Unfortunately, Google appears to have been trying to stay ahead of this, learning to crawl text within images and as rumours have it, within flash. So, with all this in mind, how can we test what Google actually 'sees'?
From what we can see, aside from colour signals, Google is getting clues from the page the image appears on, such as; target page, proximal content, or content in general, alt tags etc.
Time for a Little Experiment...
A search Sponsored post image brings up these results:
On the right hand side of the results:
…exactly what I was after.
But if you check the page that the image is from, there are numerous references to ‘sponsored post’ on the page; alt, URL, article title, nearby text, so that’s easy for Google to discern:
A Google image search for the actual image URL brings up these results below… all pretty close matches and it seems to have got the ‘sponsor’ bit right. But; all the main results in the ‘pages that include matching images’ section are from pages that have at least one on-page clue that the image relates to ‘sponsor’, and the ‘visually similar images’ at the bottom are clearly colour based, rather than matching text. So, no actual evidence that Google is reading the images.
So I tried saving one of the sponsored images as something unrelated, ‘billybobharry’ in this case, and then uploading that file straight into to the search to see what I get. Lo and behold, I get exactly the same results as for the URL search above. I wasn’t expecting that:
The results are exactly the same; so you would have to deduce that Google can match images exactly.
I then tried a search with another image from my PC (the image can also be found online) and I only get the results of the exact same image from across the web, but nothing with the same subject (me) in a different context. So, Google can match images exactly, but it’s idea of visually similar is very rough at best - I look nothing like these people…

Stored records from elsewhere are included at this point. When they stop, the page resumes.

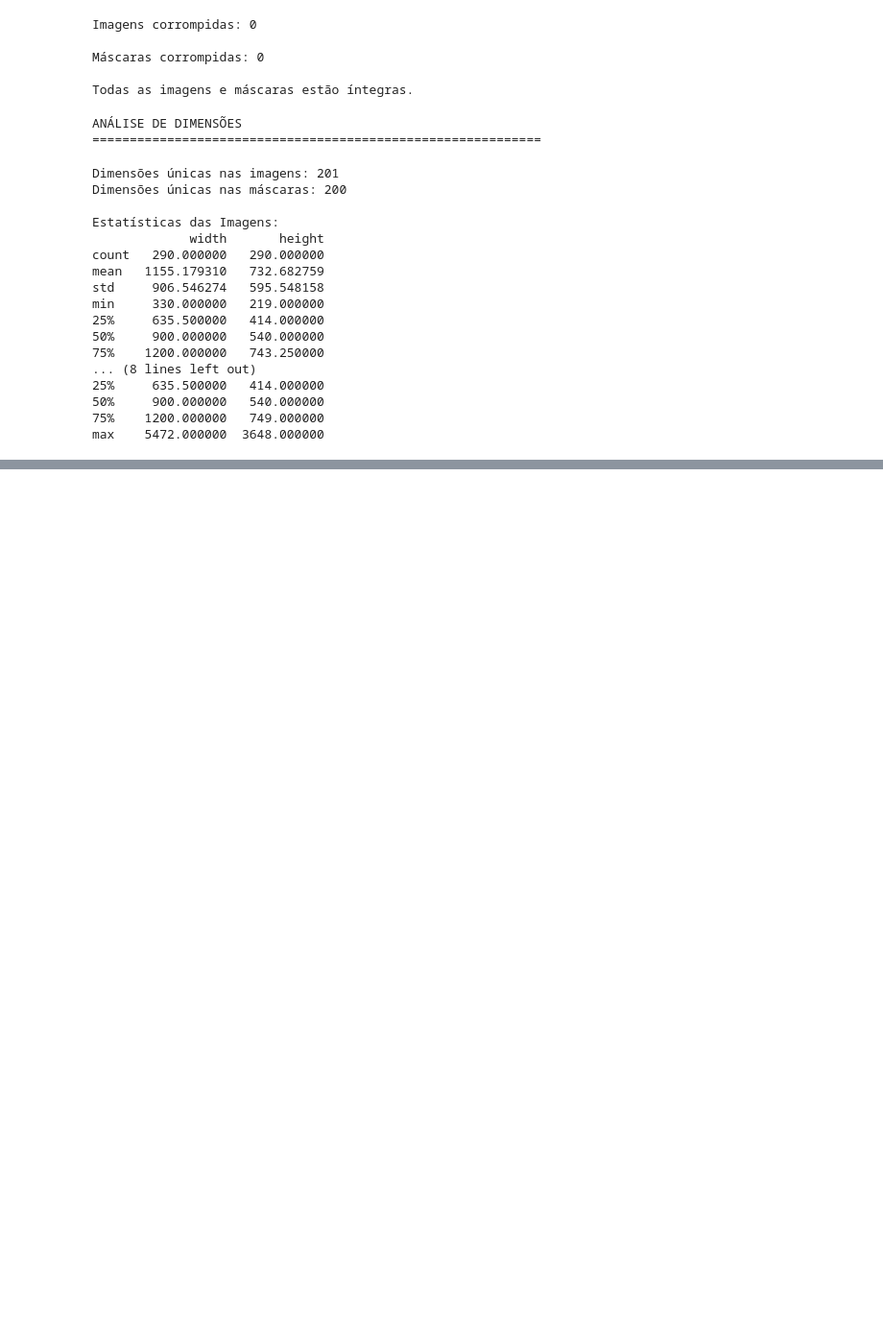
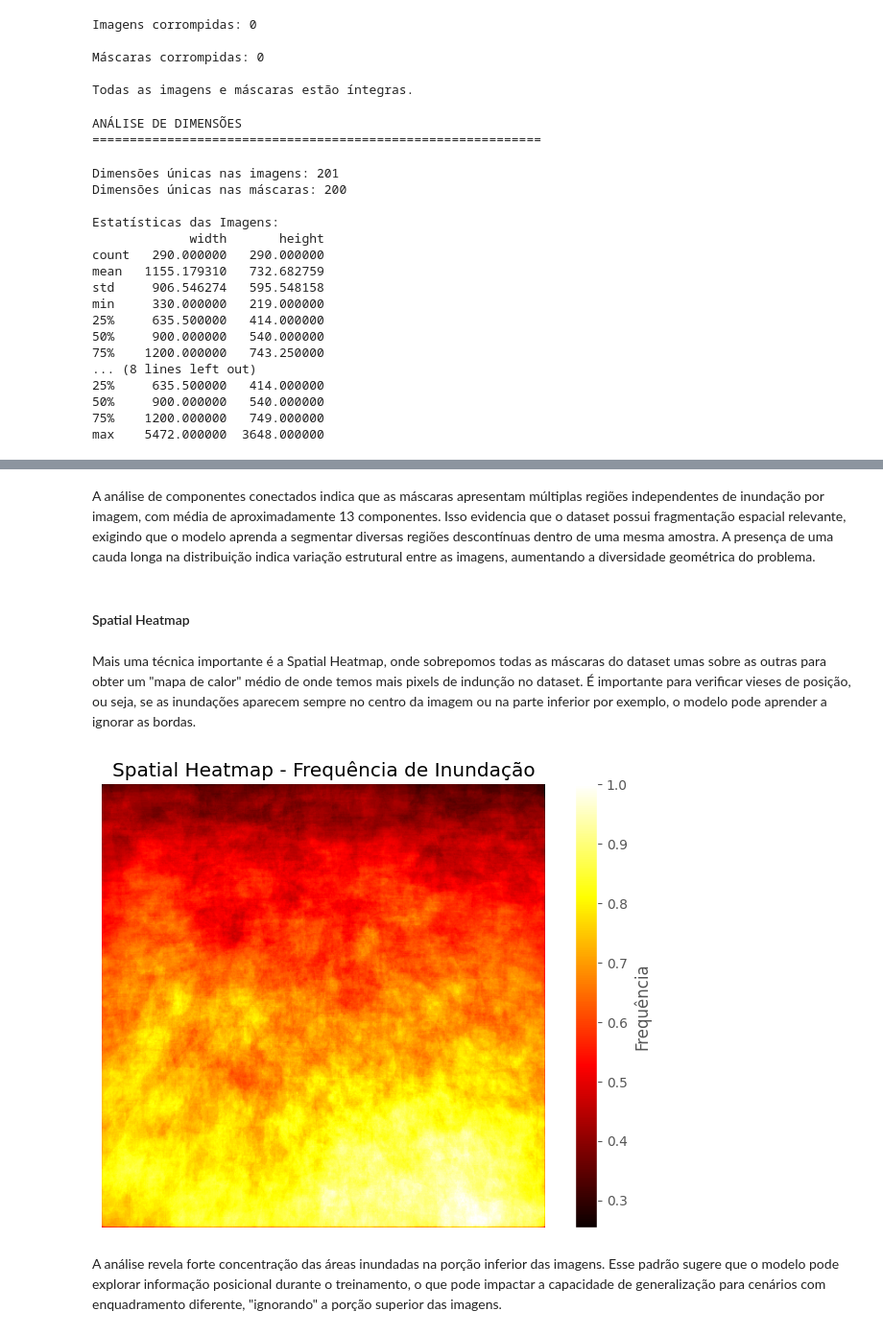
Before and after one commit to Alan-oliveir/squad-4_segmentacao_areas_inundacao, a Jupyter notebook: notebooks/squad_4_segmentacao_areas_inundacao.ipynb, the cells around one changed output, grey strips where cells are left out. Shown at 96% size. Drawn from its saved outputs; the diff is of its cells as text; code cells hidden in the pictures; blank space fills up the shorter version.

```diff
--- a/notebooks/squad_4_segmentacao_areas_inundacao.ipynb
+++ b/notebooks/squad_4_segmentacao_areas_inundacao.ipynb
@@ -423,0 +671,58 @@ max    5472.000000  3648.000000
+# %% [markdown]
+A análise de componentes conectados indica que as máscaras apresentam múltiplas regiões independentes de inundação por imagem, com média de aproximadamente 13 componentes. Isso evidencia que o dataset possui fragmentação espacial relevante, exigindo que o modelo aprenda a segmentar diversas regiões descontínuas dentro de uma mesma amostra. A presença de uma cauda longa na distribuição indica variação estrutural entre as imagens, aumentando a diversidade geométrica do problema.
+# %% [markdown]
+#### Spatial Heatmap
+# %% [markdown]
+Mais uma técnica importante é a Spatial Heatmap, onde sobrepomos todas as máscaras do dataset umas sobre as outras para obter um "mapa de calor" médio de onde temos mais pixels de indunção no dataset. É importante para verificar vieses de posição, ou seja, se as inundações aparecem sempre no centro da imagem ou na parte inferior por exemplo, o modelo pode aprender a ignorar as bordas.
+# %%
+import os
+import numpy as np
+from PIL import Image
+from tqdm import tqdm
+import matplotlib.pyplot as plt
+
+# Definimos um tamanho padrão para todas as máscaras.
+# Isso é necessário porque o dataset possui imagens com resoluções diferentes.
+# Para somar as máscaras e gerar o heatmap, todas precisam ter o mesmo shape.
+TARGET_SIZE = (512, 512)
+
+# Matriz acumuladora onde vamos somar a presença de inundação
+# em cada posição espacial ao longo do dataset inteiro.
+heatmap = np.zeros(TARGET_SIZE, dtype=np.float32)
+
+for mask_name in tqdm(os.listdir(MASK_DIR), desc="Spatial Heatmap"):
+    mask_path = os.path.join(MASK_DIR, mask_name)
+
+    # Abre a máscara em escala de cinza
+    mask = Image.open(mask_path).convert("L")
+
+    # Redimensiona para o tamanho padrão.
+    # Usamos NEAREST para preservar rótulos binários (segmentação),
+    # evitando interpolação que misturaria classes.
+    mask = mask.resize(TARGET_SIZE, Image.NEAREST)
+
+    # Converte para numpy
+    mask = np.array(mask)
+
+    # Binariza: 1 = inundação, 0 = fundo
+    mask = (mask > 0).astype(np.float32)
+
+    # Soma no heatmap:
+    # cada pixel acumula quantas vezes houve inundação naquela posição
+    heatmap += mask
+
+# Normaliza para o intervalo [0,1]
+# Isso transforma a soma em frequência relativa
+heatmap /= np.max(heatmap)
+
+# Visualização do mapa de calor espacial
+plt.figure(figsize=(8, 6))
+plt.imshow(heatmap, cmap='hot')
+plt.title("Spatial Heatmap - Frequência de Inundação")
+plt.colorbar(label="Frequência")
+plt.axis('off')
+plt.show()
+# %% [output]
+[figure, added]
+# %% [markdown]
+A análise revela forte concentração das áreas inundadas na porção inferior das imagens. Esse padrão sugere que o modelo pode explorar informação posicional durante o treinamento, o que pode impactar a capacidade de generalização para cenários com enquadramento diferente, "ignorando" a porção superior das imagens.
```
Also changed, not shown: parts of 28 cells of this notebook.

But … and here’s the good bit … if I create an image in paint with the words ‘Sponsored Post’ clear and bold across a white background, I get only visually similar images, no matches for the text itself (Google likes to put in the natural results for ‘time cost quality’ for this search. I couldn’t get rid of it at all). There are no clues as to the meaning of the image online for Google, and no online match for the file, so it just gives me visually similar images, and nothing even close to sponsored post images.
In short, if an image is going to be used to hide text, such as ‘sponsored post’, then I think this strategy will still work for the moment.
Good news! If you like that sort of thing.
What's New for 2015?
You spoke, we listened! ClickZ Live New York (Mar 30-Apr 1) is back with a brand new streamlined agenda. Don't miss the latest digital marketing tips, tricks and tools that will make you re-think your strategy and revolutionize your marketing campaigns. Super Saver Rates are available now. Register today!